> _Exercise prompt_
Each entry below must come back exactly as written, without its pictures.

[Web page edit records]
■ ■ ■ ■

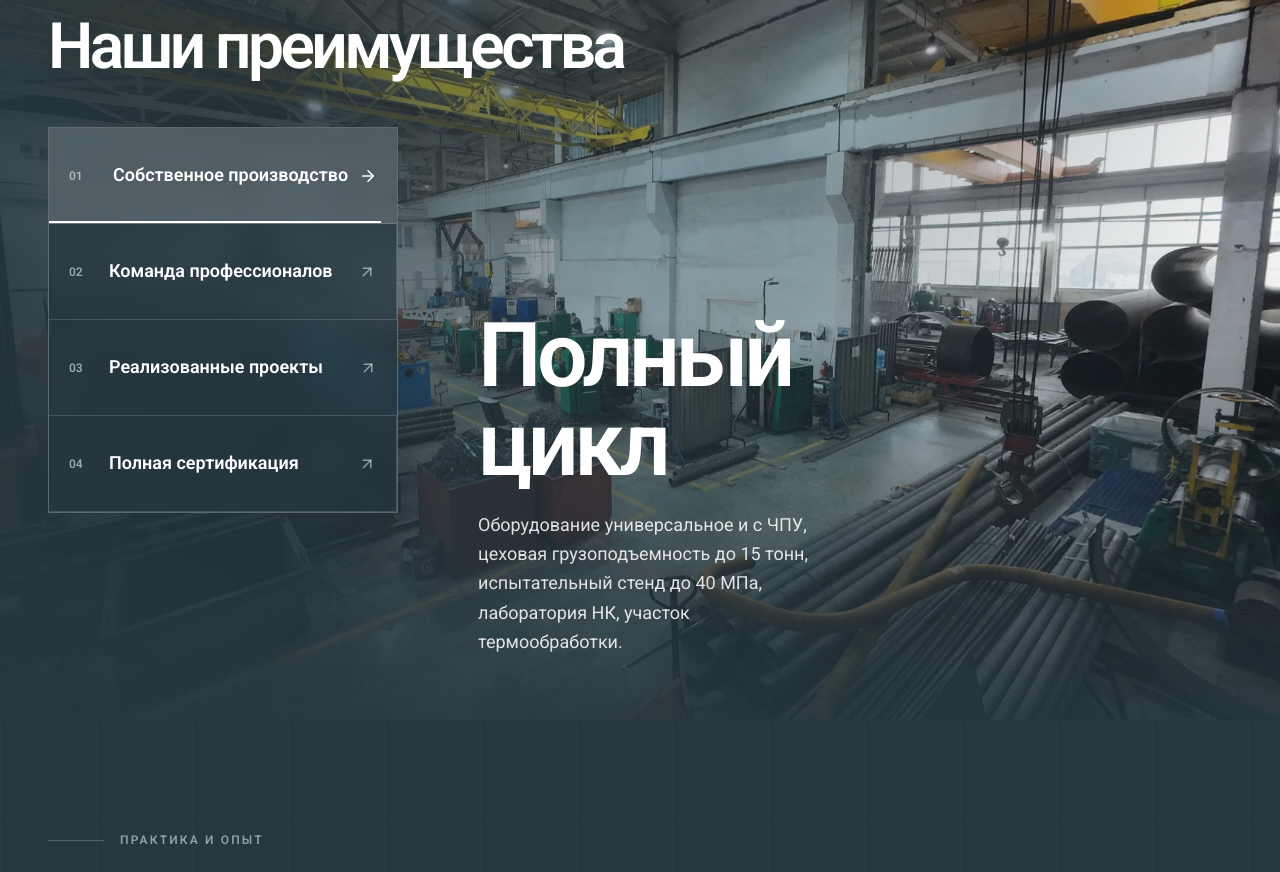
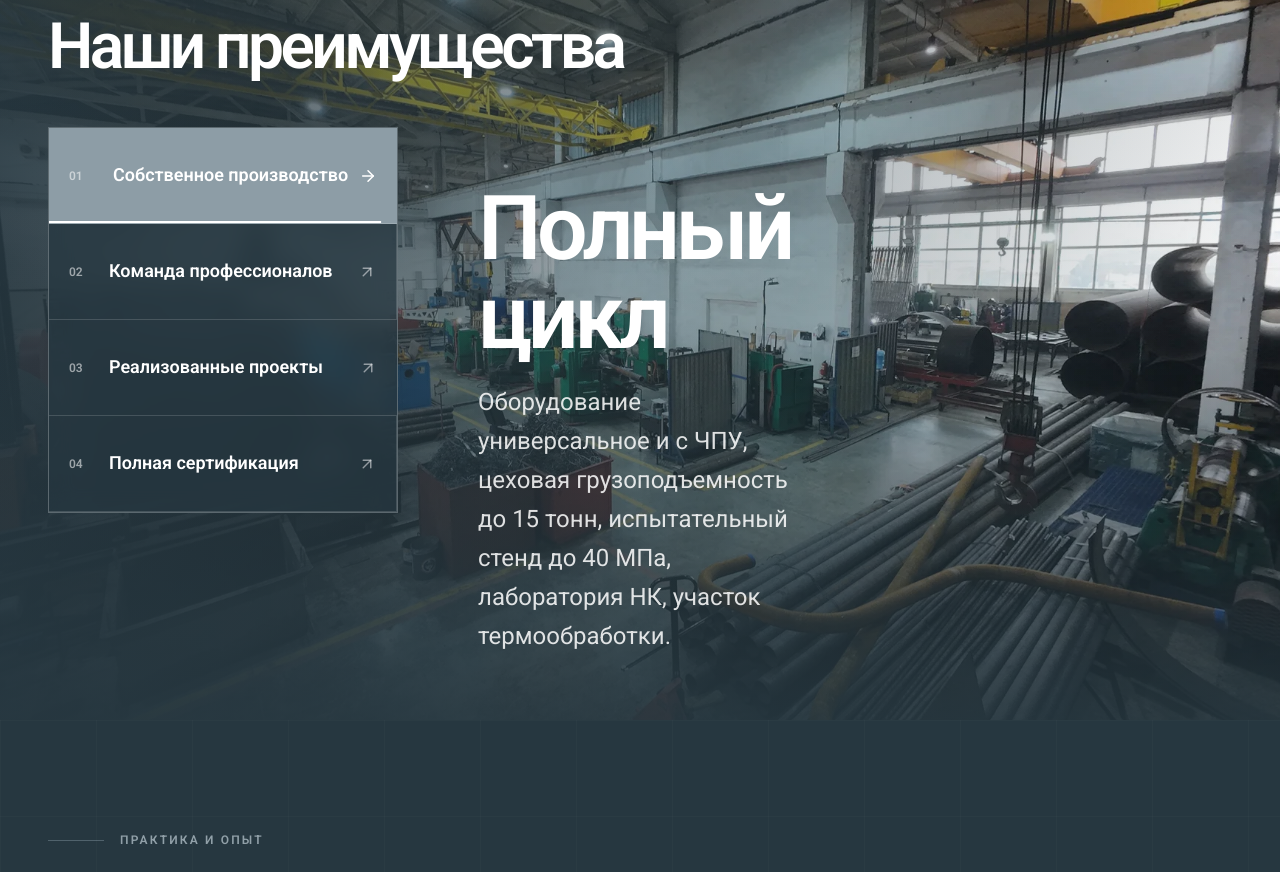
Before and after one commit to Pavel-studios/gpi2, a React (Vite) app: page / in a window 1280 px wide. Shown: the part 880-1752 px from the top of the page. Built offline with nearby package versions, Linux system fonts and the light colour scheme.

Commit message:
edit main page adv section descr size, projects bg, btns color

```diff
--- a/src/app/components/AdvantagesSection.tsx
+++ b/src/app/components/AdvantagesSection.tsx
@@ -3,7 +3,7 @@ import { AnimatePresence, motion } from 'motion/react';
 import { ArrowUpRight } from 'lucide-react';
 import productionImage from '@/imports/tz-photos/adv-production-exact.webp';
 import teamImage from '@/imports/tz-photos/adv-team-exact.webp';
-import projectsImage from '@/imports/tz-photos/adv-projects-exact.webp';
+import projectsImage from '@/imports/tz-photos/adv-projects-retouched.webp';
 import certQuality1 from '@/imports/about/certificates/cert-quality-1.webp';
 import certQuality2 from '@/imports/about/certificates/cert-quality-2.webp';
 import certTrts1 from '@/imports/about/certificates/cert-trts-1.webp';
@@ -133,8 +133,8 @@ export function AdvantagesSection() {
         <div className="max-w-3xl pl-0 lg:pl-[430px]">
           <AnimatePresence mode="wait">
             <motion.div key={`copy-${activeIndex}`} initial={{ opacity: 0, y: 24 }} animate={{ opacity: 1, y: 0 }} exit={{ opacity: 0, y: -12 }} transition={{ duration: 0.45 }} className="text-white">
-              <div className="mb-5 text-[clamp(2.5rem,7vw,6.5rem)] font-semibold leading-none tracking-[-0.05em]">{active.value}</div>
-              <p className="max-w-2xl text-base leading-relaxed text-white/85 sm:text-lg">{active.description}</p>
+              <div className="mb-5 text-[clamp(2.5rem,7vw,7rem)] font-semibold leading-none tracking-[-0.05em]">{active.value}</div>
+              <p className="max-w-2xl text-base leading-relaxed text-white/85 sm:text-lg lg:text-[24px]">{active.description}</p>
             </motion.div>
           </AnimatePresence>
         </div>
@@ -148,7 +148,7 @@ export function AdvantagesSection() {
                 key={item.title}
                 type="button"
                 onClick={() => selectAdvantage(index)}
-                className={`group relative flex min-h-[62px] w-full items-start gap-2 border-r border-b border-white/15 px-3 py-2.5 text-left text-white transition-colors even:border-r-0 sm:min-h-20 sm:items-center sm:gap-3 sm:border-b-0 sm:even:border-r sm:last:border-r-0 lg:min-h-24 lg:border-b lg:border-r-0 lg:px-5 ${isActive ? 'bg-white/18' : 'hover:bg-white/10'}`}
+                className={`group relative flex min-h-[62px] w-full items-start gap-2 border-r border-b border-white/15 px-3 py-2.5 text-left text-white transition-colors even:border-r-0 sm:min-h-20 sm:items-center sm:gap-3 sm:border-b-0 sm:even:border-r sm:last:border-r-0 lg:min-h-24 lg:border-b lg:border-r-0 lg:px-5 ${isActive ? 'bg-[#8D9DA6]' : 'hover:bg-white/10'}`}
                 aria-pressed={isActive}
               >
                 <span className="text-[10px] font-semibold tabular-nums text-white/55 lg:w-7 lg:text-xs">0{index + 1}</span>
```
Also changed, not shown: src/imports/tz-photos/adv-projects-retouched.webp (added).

■ ■ ■ ■

> _Output of the task_
Before and after one commit to Pavel-studios/gpi2, a React (Vite) app: page / in a window 1280 px wide. Shown: the part 880-1752 px from the top of the page. Built offline with nearby package versions, Linux system fonts and the light colour scheme.

Commit message:
edit main page adv section descr size, projects bg, btns color

```diff
--- a/src/app/components/AdvantagesSection.tsx
+++ b/src/app/components/AdvantagesSection.tsx
@@ -3,7 +3,7 @@ import { AnimatePresence, motion } from 'motion/react';
 import { ArrowUpRight } from 'lucide-react';
 import productionImage from '@/imports/tz-photos/adv-production-exact.webp';
 import teamImage from '@/imports/tz-photos/adv-team-exact.webp';
-import projectsImage from '@/imports/tz-photos/adv-projects-exact.webp';
+import projectsImage from '@/imports/tz-photos/adv-projects-retouched.webp';
 import certQuality1 from '@/imports/about/certificates/cert-quality-1.webp';
 import certQuality2 from '@/imports/about/certificates/cert-quality-2.webp';
 import certTrts1 from '@/imports/about/certificates/cert-trts-1.webp';
@@ -133,8 +133,8 @@ export function AdvantagesSection() {
         <div className="max-w-3xl pl-0 lg:pl-[430px]">
           <AnimatePresence mode="wait">
             <motion.div key={`copy-${activeIndex}`} initial={{ opacity: 0, y: 24 }} animate={{ opacity: 1, y: 0 }} exit={{ opacity: 0, y: -12 }} transition={{ duration: 0.45 }} className="text-white">
-              <div className="mb-5 text-[clamp(2.5rem,7vw,6.5rem)] font-semibold leading-none tracking-[-0.05em]">{active.value}</div>
-              <p className="max-w-2xl text-base leading-relaxed text-white/85 sm:text-lg">{active.description}</p>
+              <div className="mb-5 text-[clamp(2.5rem,7vw,7rem)] font-semibold leading-none tracking-[-0.05em]">{active.value}</div>
+              <p className="max-w-2xl text-base leading-relaxed text-white/85 sm:text-lg lg:text-[24px]">{active.description}</p>
             </motion.div>
           </AnimatePresence>
         </div>
@@ -148,7 +148,7 @@ export function AdvantagesSection() {
                 key={item.title}
                 type="button"
                 onClick={() => selectAdvantage(index)}
-                className={`group relative flex min-h-[62px] w-full items-start gap-2 border-r border-b border-white/15 px-3 py-2.5 text-left text-white transition-colors even:border-r-0 sm:min-h-20 sm:items-center sm:gap-3 sm:border-b-0 sm:even:border-r sm:last:border-r-0 lg:min-h-24 lg:border-b lg:border-r-0 lg:px-5 ${isActive ? 'bg-white/18' : 'hover:bg-white/10'}`}
+                className={`group relative flex min-h-[62px] w-full items-start gap-2 border-r border-b border-white/15 px-3 py-2.5 text-left text-white transition-colors even:border-r-0 sm:min-h-20 sm:items-center sm:gap-3 sm:border-b-0 sm:even:border-r sm:last:border-r-0 lg:min-h-24 lg:border-b lg:border-r-0 lg:px-5 ${isActive ? 'bg-[#8D9DA6]' : 'hover:bg-white/10'}`}
                 aria-pressed={isActive}
               >
                 <span className="text-[10px] font-semibold tabular-nums text-white/55 lg:w-7 lg:text-xs">0{index + 1}</span>
```
Also changed, not shown: src/imports/tz-photos/adv-projects-retouched.webp (added).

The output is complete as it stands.